### TASK TO COMPLETE
Copy the data precisely, character for character, and leave out every picture.

### ENTRIES SUPPLIED
···

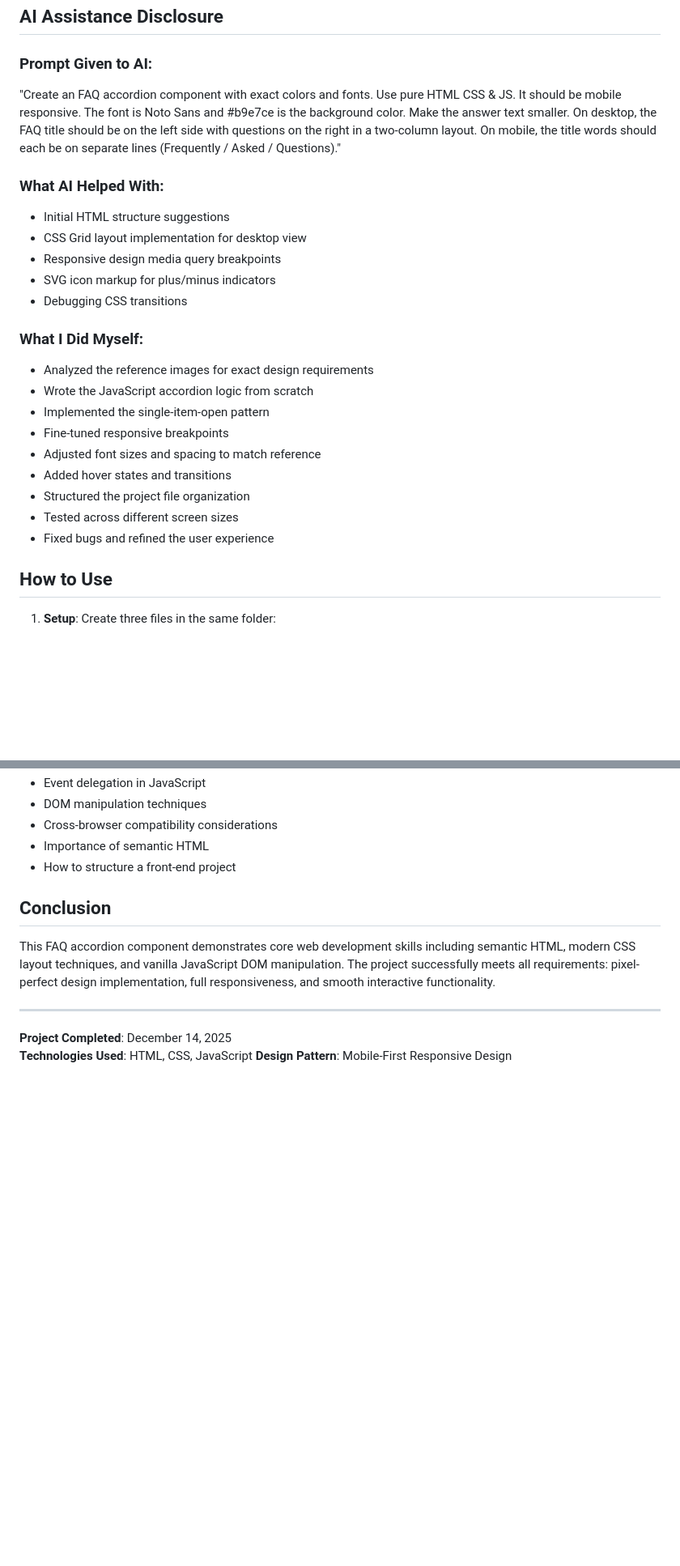
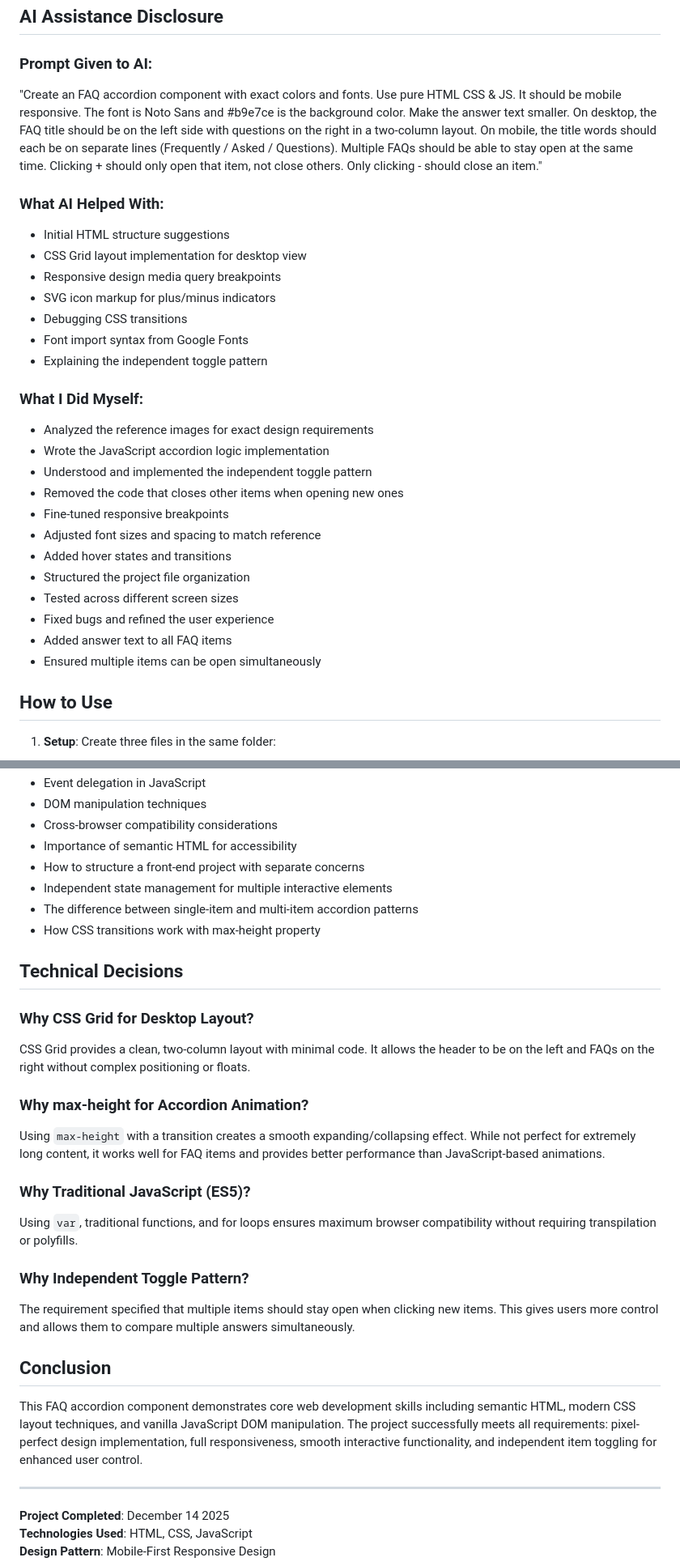
Before and after one commit to AnshuRegmi/WEBFINALPROJECT, a Markdown page: README.md, 2 parts joined by grey strips. Shown: that part at 81% size. Drawn GitHub-style; blank space fills up the shorter version.

```diff
--- a/README.md
+++ b/README.md
@@ -188,7 +192,7 @@ The JavaScript handles the accordion's interactive behavior with vanilla JavaScr
 ## AI Assistance Disclosure
 
 ### Prompt Given to AI:
-"Create an FAQ accordion component with exact colors and fonts. Use pure HTML CSS & JS. It should be mobile responsive. The font is Noto Sans and #b9e7ce is the background color. Make the answer text smaller. On desktop, the FAQ title should be on the left side with questions on the right in a two-column layout. On mobile, the title words should each be on separate lines (Frequently / Asked / Questions)."
+"Create an FAQ accordion component with exact colors and fonts. Use pure HTML CSS & JS. It should be mobile responsive. The font is Noto Sans and #b9e7ce is the background color. Make the answer text smaller. On desktop, the FAQ title should be on the left side with questions on the right in a two-column layout. On mobile, the title words should each be on separate lines (Frequently / Asked / Questions). Multiple FAQs should be able to stay open at the same time. Clicking + should only open that item, not close others. Only clicking - should close an item."
 
 ### What AI Helped With:
 - Initial HTML structure suggestions
@@ -196,17 +200,22 @@ The JavaScript handles the accordion's interactive behavior with vanilla JavaScr
 - Responsive design media query breakpoints
 - SVG icon markup for plus/minus indicators
 - Debugging CSS transitions
+- Font import syntax from Google Fonts
+- Explaining the independent toggle pattern
 
 ### What I Did Myself:
 - Analyzed the reference images for exact design requirements
-- Wrote the JavaScript accordion logic from scratch
-- Implemented the single-item-open pattern
+- Wrote the JavaScript accordion logic implementation
+- Understood and implemented the independent toggle pattern
+- Removed the code that closes other items when opening new ones
 - Fine-tuned responsive breakpoints
 - Adjusted font sizes and spacing to match reference
 - Added hover states and transitions
 - Structured the project file organization
 - Tested across different screen sizes
 - Fixed bugs and refined the user experience
+- Added answer text to all FAQ items
+- Ensured multiple items can be open simultaneously
 
 ## How to Use
 
@@ -239,14 +281,31 @@ Through this project, I learned:
 - Event delegation in JavaScript
 - DOM manipulation techniques
 - Cross-browser compatibility considerations
-- Importance of semantic HTML
-- How to structure a front-end project
+- Importance of semantic HTML for accessibility
+- How to structure a front-end project with separate concerns
+- Independent state management for multiple interactive elements
+- The difference between single-item and multi-item accordion patterns
+- How CSS transitions work with max-height property
+
+## Technical Decisions
+
+### Why CSS Grid for Desktop Layout?
+CSS Grid provides a clean, two-column layout with minimal code. It allows the header to be on the left and FAQs on the right without complex positioning or floats.
+
+### Why max-height for Accordion Animation?
+Using `max-height` with a transition creates a smooth expanding/collapsing effect. While not perfect for extremely long content, it works well for FAQ items and provides better performance than JavaScript-based animations.
+
+### Why Traditional JavaScript (ES5)?
+Using `var`, traditional functions, and for loops ensures maximum browser compatibility without requiring transpilation or polyfills.
+
+### Why Independent Toggle Pattern?
+The requirement specified that multiple items should stay open when clicking new items. This gives users more control and allows them to compare multiple answers simultaneously.
 
 ## Conclusion
-This FAQ accordion component demonstrates core web development skills including semantic HTML, modern CSS layout techniques, and vanilla JavaScript DOM manipulation. The project successfully meets all requirements: pixel-perfect design implementation, full responsiveness, and smooth interactive functionality.
+This FAQ accordion component demonstrates core web development skills including semantic HTML, modern CSS layout techniques, and vanilla JavaScript DOM manipulation. The project successfully meets all requirements: pixel-perfect design implementation, full responsiveness, smooth interactive functionality, and independent item toggling for enhanced user control.
 
 ---
 
-**Project Completed**: December 14, 2025
+**Project Completed**: December 14 2025
 **Technologies Used**: HTML, CSS, JavaScript
 **Design Pattern**: Mobile-First Responsive Design
```
Also changed, not shown: other parts of README.md (+69 -32 lines).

···

### RESPONSE
Before and after one commit to AnshuRegmi/WEBFINALPROJECT, a Markdown page: README.md, 2 parts joined by grey strips. Shown: that part at 81% size. Drawn GitHub-style; blank space fills up the shorter version.

```diff
--- a/README.md
+++ b/README.md
@@ -188,7 +192,7 @@ The JavaScript handles the accordion's interactive behavior with vanilla JavaScr
 ## AI Assistance Disclosure
 
 ### Prompt Given to AI:
-"Create an FAQ accordion component with exact colors and fonts. Use pure HTML CSS & JS. It should be mobile responsive. The font is Noto Sans and #b9e7ce is the background color. Make the answer text smaller. On desktop, the FAQ title should be on the left side with questions on the right in a two-column layout. On mobile, the title words should each be on separate lines (Frequently / Asked / Questions)."
+"Create an FAQ accordion component with exact colors and fonts. Use pure HTML CSS & JS. It should be mobile responsive. The font is Noto Sans and #b9e7ce is the background color. Make the answer text smaller. On desktop, the FAQ title should be on the left side with questions on the right in a two-column layout. On mobile, the title words should each be on separate lines (Frequently / Asked / Questions). Multiple FAQs should be able to stay open at the same time. Clicking + should only open that item, not close others. Only clicking - should close an item."
 
 ### What AI Helped With:
 - Initial HTML structure suggestions
@@ -196,17 +200,22 @@ The JavaScript handles the accordion's interactive behavior with vanilla JavaScr
 - Responsive design media query breakpoints
 - SVG icon markup for plus/minus indicators
 - Debugging CSS transitions
+- Font import syntax from Google Fonts
+- Explaining the independent toggle pattern
 
 ### What I Did Myself:
 - Analyzed the reference images for exact design requirements
-- Wrote the JavaScript accordion logic from scratch
-- Implemented the single-item-open pattern
+- Wrote the JavaScript accordion logic implementation
+- Understood and implemented the independent toggle pattern
+- Removed the code that closes other items when opening new ones
 - Fine-tuned responsive breakpoints
 - Adjusted font sizes and spacing to match reference
 - Added hover states and transitions
 - Structured the project file organization
 - Tested across different screen sizes
 - Fixed bugs and refined the user experience
+- Added answer text to all FAQ items
+- Ensured multiple items can be open simultaneously
 
 ## How to Use
 
@@ -239,14 +281,31 @@ Through this project, I learned:
 - Event delegation in JavaScript
 - DOM manipulation techniques
 - Cross-browser compatibility considerations
-- Importance of semantic HTML
-- How to structure a front-end project
+- Importance of semantic HTML for accessibility
+- How to structure a front-end project with separate concerns
+- Independent state management for multiple interactive elements
+- The difference between single-item and multi-item accordion patterns
+- How CSS transitions work with max-height property
+
+## Technical Decisions
+
+### Why CSS Grid for Desktop Layout?
+CSS Grid provides a clean, two-column layout with minimal code. It allows the header to be on the left and FAQs on the right without complex positioning or floats.
+
+### Why max-height for Accordion Animation?
+Using `max-height` with a transition creates a smooth expanding/collapsing effect. While not perfect for extremely long content, it works well for FAQ items and provides better performance than JavaScript-based animations.
+
+### Why Traditional JavaScript (ES5)?
+Using `var`, traditional functions, and for loops ensures maximum browser compatibility without requiring transpilation or polyfills.
+
+### Why Independent Toggle Pattern?
+The requirement specified that multiple items should stay open when clicking new items. This gives users more control and allows them to compare multiple answers simultaneously.
 
 ## Conclusion
-This FAQ accordion component demonstrates core web development skills including semantic HTML, modern CSS layout techniques, and vanilla JavaScript DOM manipulation. The project successfully meets all requirements: pixel-perfect design implementation, full responsiveness, and smooth interactive functionality.
+This FAQ accordion component demonstrates core web development skills including semantic HTML, modern CSS layout techniques, and vanilla JavaScript DOM manipulation. The project successfully meets all requirements: pixel-perfect design implementation, full responsiveness, smooth interactive functionality, and independent item toggling for enhanced user control.
 
 ---
 
-**Project Completed**: December 14, 2025
+**Project Completed**: December 14 2025
 **Technologies Used**: HTML, CSS, JavaScript
 **Design Pattern**: Mobile-First Responsive Design
```
Also changed, not shown: other parts of README.md (+69 -32 lines).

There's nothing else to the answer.